Tuesday, February 17, 2009
Are junk funds safer than stocks now? Really?
Holmes Osborne has a provocative article “Some Junk Bonds Look Safer than Stocks” on “The Street”, reprinted from “Real Money” (which seems to require subscription). The link on "Street" is here.
Osborne goes into a fictitious bankruptcy, and equates (I think) junk bonds to “junior debt” that would get more of the pie if the judge gives the underlying assets more value (which means that the “senior debt” doesn’t wipe them out first). Junk, he thinks, makes more sense if the underlying asset is a car factory that could make hybrid vehicles or electrics some day than it if is a bank with a lot of credit card receivables. Makes sense to me. But then, the stock out to come back some day, shouldn't it? It seems like a matter of time and scale. Go read about "senior debt" and "preferred stock" on Wikipedia.
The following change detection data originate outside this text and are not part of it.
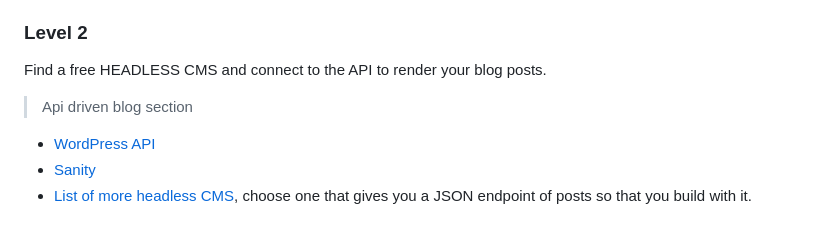
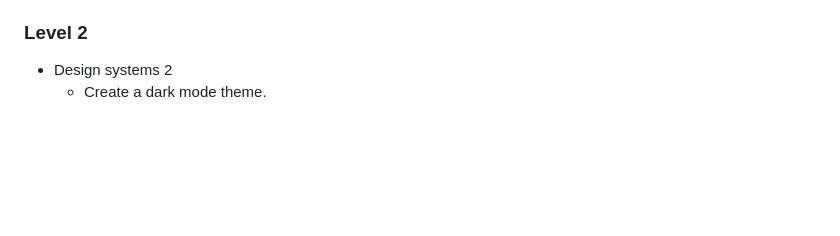
Before and after one commit to faridaalin/industri_knowledge_ca, a Markdown page: README.md, the part around the change printed below. Drawn GitHub-style; blank space fills up the shorter version.

```diff
--- a/README.md
+++ b/README.md
@@ -48,10 +55,5 @@ The blog section can be manual, create html pages.
 
 ### Level 2
 
-Find a free HEADLESS CMS and connect to the API to render your blog posts.
-
-> Api driven blog section
-
-- [WordPress API](https://developer.wordpress.org/rest-api/)
-- [Sanity](http://www.sanity.io/blog/headless-cms-explained)
-- [List of more headless CMS](https://headlesscms.org/), choose one that gives you a JSON endpoint of posts so that you build with it.
+- Design systems 2
+  - Create a dark mode theme.
```
Also changed, not shown: other parts of README.md (+29 -22 lines), .readme/screen1.png (added).
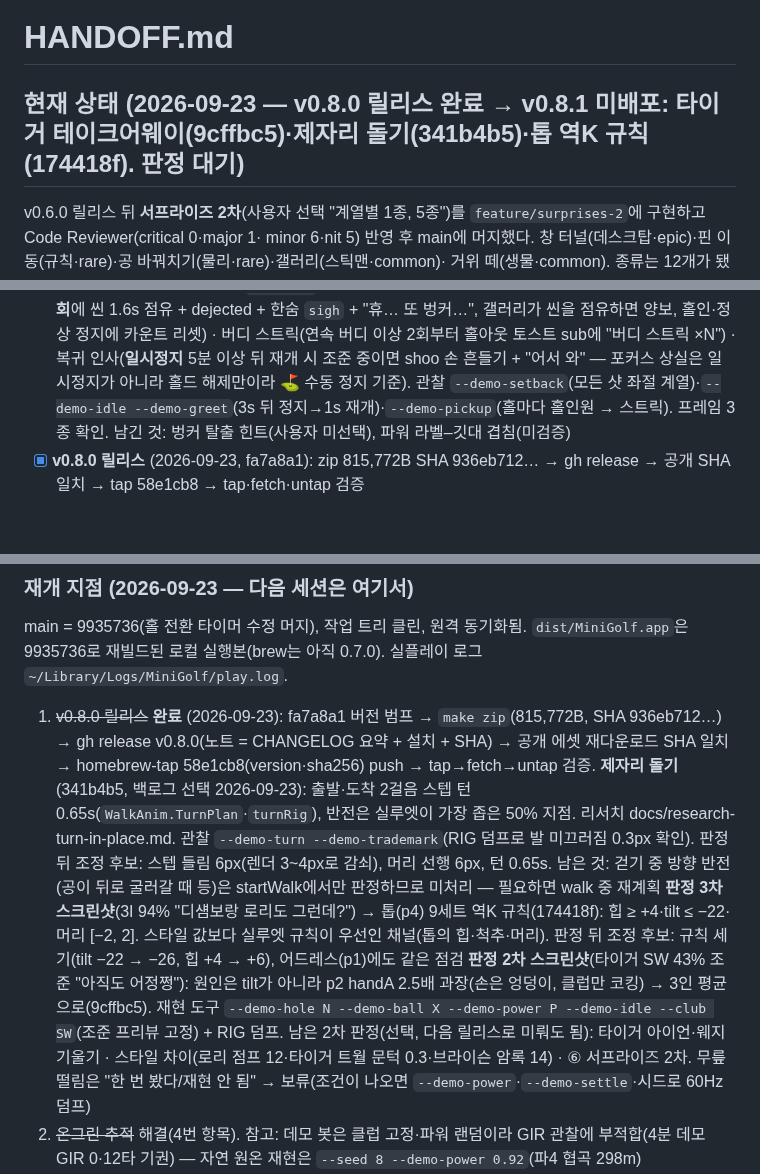
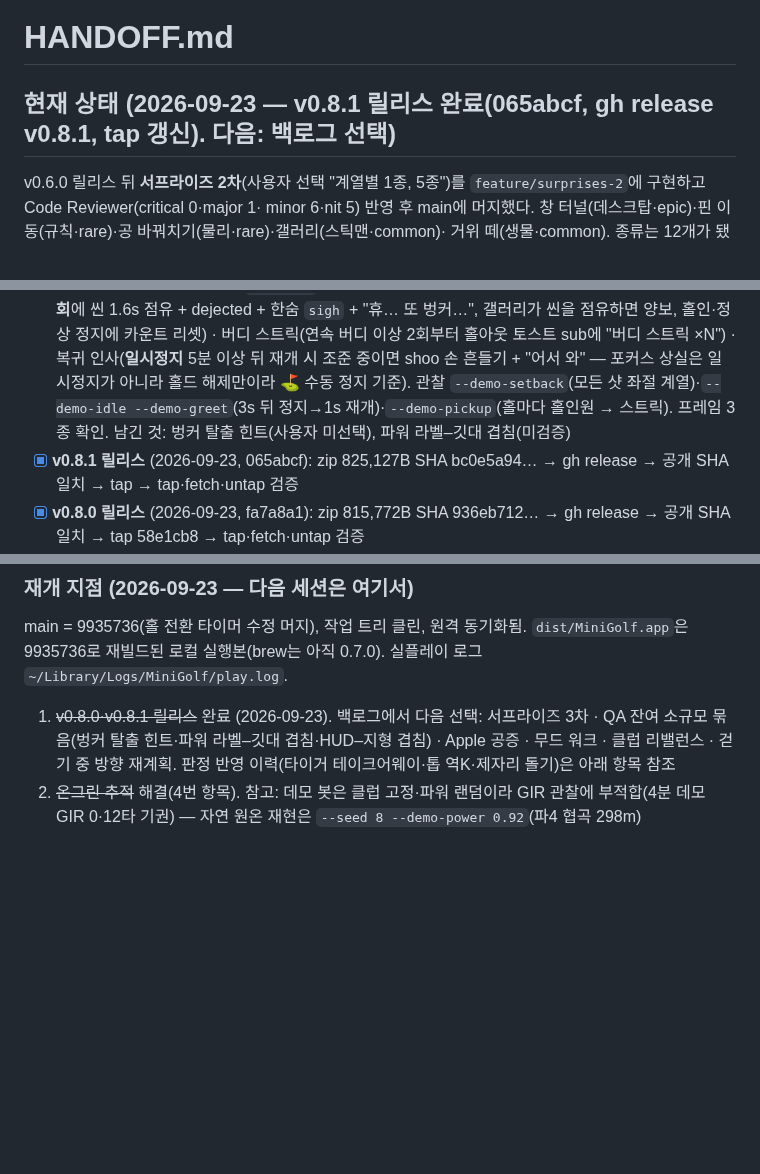
Before and after one commit to w0uldy0udaestar/mini-golf, a Markdown page: HANDOFF.md, 3 parts joined by grey strips. Rendered like a GitHub page; blank space fills up the shorter version.

Commit message:
docs: HANDOFF — v0.8.1 릴리스 완료
Co-Authored-By: Claude Fable 5.1 <noreply@anthropic.com>

```diff
--- a/HANDOFF.md
+++ b/HANDOFF.md
@@ -1,6 +1,6 @@
 # HANDOFF.md
 
-## 현재 상태 (2026-09-23 — v0.8.0 릴리스 완료 → v0.8.1 미배포: 타이거 테이크어웨이(9cffbc5)·제자리 돌기(341b4b5)·톱 역K 규칙(174418f). 판정 대기)
+## 현재 상태 (2026-09-23 — **v0.8.1 릴리스 완료**(065abcf, gh release v0.8.1, tap 갱신). 다음: 백로그 선택)
 
 v0.6.0 릴리스 뒤 **서프라이즈 2차**(사용자 선택 "계열별 1종, 5종")를 `feature/surprises-2`에 구현하고 Code Reviewer(critical 0·major 1·
 minor 6·nit 5) 반영 후 main에 머지했다. 창 터널(데스크탑·epic)·핀 이동(규칙·rare)·공 바꿔치기(물리·rare)·갤러리(스틱맨·common)·
@@ -86,6 +86,7 @@ minor 6·nit 5) 반영 후 main에 머지했다. 창 터널(데스크탑·epic)
       5분 이상 뒤 재개 시 조준 중이면 shoo 손 흔들기 + "어서 와" — 포커스 상실은 일시정지가 아니라 홀드 해제만이라 ⛳️ 수동 정지 기준).
       관찰 `--demo-setback`(모든 샷 좌절 계열)·`--demo-idle --demo-greet`(3s 뒤 정지→1s 재개)·`--demo-pickup`(홀마다 홀인원 → 스트릭).
       프레임 3종 확인. 남긴 것: 벙커 탈출 힌트(사용자 미선택), 파워 라벨–깃대 겹침(미검증)
+- [x] **v0.8.1 릴리스** (2026-09-23, 065abcf): zip 825,127B SHA bc0e5a94… → gh release → 공개 SHA 일치 → tap → tap·fetch·untap 검증
 - [x] **v0.8.0 릴리스** (2026-09-23, fa7a8a1): zip 815,772B SHA 936eb712… → gh release → 공개 SHA 일치 → tap 58e1cb8 → tap·fetch·untap 검증
 - [x] **v0.7.0 릴리스** (2026-09-16, f3a7c8f 버전 범프): `make zip`(796,042B, SHA b6cd497e…) → gh release v0.7.0 → 공개 에셋 재다운로드 SHA 일치 →
       homebrew-tap 45a4431(version·sha256) push → `brew tap` → `brew fetch --cask` 통과(캐시 SHA 일치) → `brew untap`(이 머신엔 tap 미설치 상태가
@@ -156,18 +157,9 @@ yt-dlp에 `--js-runtimes node --remote-components ejs:github`가 있어야 403
 
 main = 9935736(홀 전환 타이머 수정 머지), 작업 트리 클린, 원격 동기화됨. `dist/MiniGolf.app`은 9935736로 재빌드된 로컬 실행본(brew는 아직 0.7.0). 실플레이 로그 `~/Library/Logs/MiniGolf/play.log`.
 
-1. ~~v0.8.0 릴리스~~ **완료** (2026-09-23): fa7a8a1 버전 범프 → `make zip`(815,772B, SHA 936eb712…) → gh release v0.8.0(노트 = CHANGELOG
-   요약 + 설치 + SHA) → 공개 에셋 재다운로드 SHA 일치 → homebrew-tap 58e1cb8(version·sha256) push → tap→fetch→untap 검증.
-   **제자리 돌기**(341b4b5, 백로그 선택 2026-09-23): 출발·도착 2걸음 스텝 턴 0.65s(`WalkAnim.TurnPlan`·`turnRig`), 반전은 실루엣이 가장 좁은
-   50% 지점. 리서치 docs/research-turn-in-place.md. 관찰 `--demo-turn --demo-trademark`(RIG 덤프로 발 미끄러짐 0.3px 확인). 판정 뒤 조정
-   후보: 스텝 들림 6px(렌더 3~4px로 감쇠), 머리 선행 6px, 턴 0.65s. 남은 것: 걷기 중 방향 반전(공이 뒤로 굴러갈 때 등)은 startWalk에서만
-   판정하므로 미처리 — 필요하면 walk 중 재계획
-   **판정 3차 스크린샷**(3I 94% "디섐보랑 로리도 그런데?") → 톱(p4) 9세트 역K 규칙(174418f): 힙 ≥ +4·tilt ≤ −22·머리 [−2, 2]. 스타일 값보다
-   실루엣 규칙이 우선인 채널(톱의 힙·척추·머리). 판정 뒤 조정 후보: 규칙 세기(tilt −22 → −26, 힙 +4 → +6), 어드레스(p1)에도 같은 점검
-   **판정 2차 스크린샷**(타이거 SW 43% 조준 "아직도 어정쩡"): 원인은 tilt가 아니라 p2 handA 2.5배 과장(손은 엉덩이, 클럽만 코킹) →
-   3인 평균으로(9cffbc5). 재현 도구 `--demo-hole N --demo-ball X --demo-power P --demo-idle --club SW`(조준 프리뷰 고정) + RIG 덤프.
-   남은 2차 판정(선택, 다음 릴리스로 미뤄도 됨): 타이거 아이언·웨지 기울기 · 스타일 차이(로리 점프 12·타이거 트월 문턱 0.3·브라이슨
-   암록 14) · ⑥ 서프라이즈 2차. 무릎 떨림은 "한 번 봤다/재현 안 됨" → 보류(조건이 나오면 `--demo-power`·`--demo-settle`·시드로 60Hz 덤프)
+1. ~~v0.8.0·v0.8.1 릴리스~~ 완료 (2026-09-23). 백로그에서 다음 선택: 서프라이즈 3차 · QA 잔여 소규모 묶음(벙커 탈출 힌트·파워 라벨–깃대
+   겹침·HUD–지형 겹침) · Apple 공증 · 무드 워크 · 클럽 리밸런스 · 걷기 중 방향 재계획. 판정 반영 이력(타이거 테이크어웨이·톱 역K·제자리
+   돌기)은 아래 항목 참조
 2. ~~온그린 추적~~ 해결(4번 항목). 참고: 데모 봇은 클럽 고정·파워 랜덤이라 GIR 관찰에 부적합(4분 데모 GIR 0·12타 기권) —
    자연 원온 재현은 `--seed 8 --demo-power 0.92`(파4 협곡 298m)
 3. 파5가 쉽다는 판정이 나오면: 클럽 거리 리밸런스(IDEAS "클럽 거리 리밸런스 검토" — club.power 테이블, CourseStrategy 앵커는 자동 추종).
```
Is this the time to bring back “Mike Milken” from the 80s? Then, “junk bonds” were his discovery and present to the world. He actually recovered his life and eventually did good things.
Of course, conservative investors, especially those closer to or in retirement, have to pay attention to what any mutual funds they have actually hold.
What would Jim Cramer say?